» **EXERCISE**: The expected result is a word-for-word copy of the entries, minus any pictures.

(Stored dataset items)
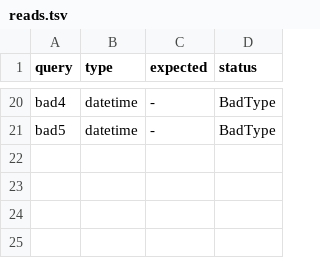
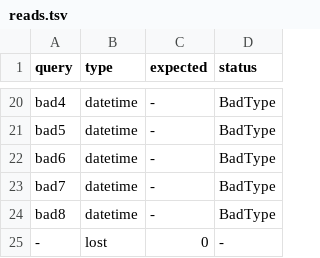
Before and after one commit to jim-collier/shcl, a TSV file: project/conformance/007-dates/reads.tsv, drawn as a sheet; only a part is shown, gaps mark what is left out; the diff names each change by its address in the sheet, - before the commit and + after, or states it on an @@ line.

```diff
--- a/project/conformance/007-dates/reads.tsv
+++ b/project/conformance/007-dates/reads.tsv
+row 22: bad6 | datetime | - | BadType
+row 23: bad7 | datetime | - | BadType
+row 24: bad8 | datetime | - | BadType
+row 25: - | lost | 0 | -
```
Also changed, not shown: 8 other files.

» **ANSWER SECTION**:
Before and after one commit to jim-collier/shcl, a TSV file: project/conformance/007-dates/reads.tsv, drawn as a sheet; only a part is shown, gaps mark what is left out; the diff names each change by its address in the sheet, - before the commit and + after, or states it on an @@ line.

```diff
--- a/project/conformance/007-dates/reads.tsv
+++ b/project/conformance/007-dates/reads.tsv
+row 22: bad6 | datetime | - | BadType
+row 23: bad7 | datetime | - | BadType
+row 24: bad8 | datetime | - | BadType
+row 25: - | lost | 0 | -
```
Also changed, not shown: 8 other files.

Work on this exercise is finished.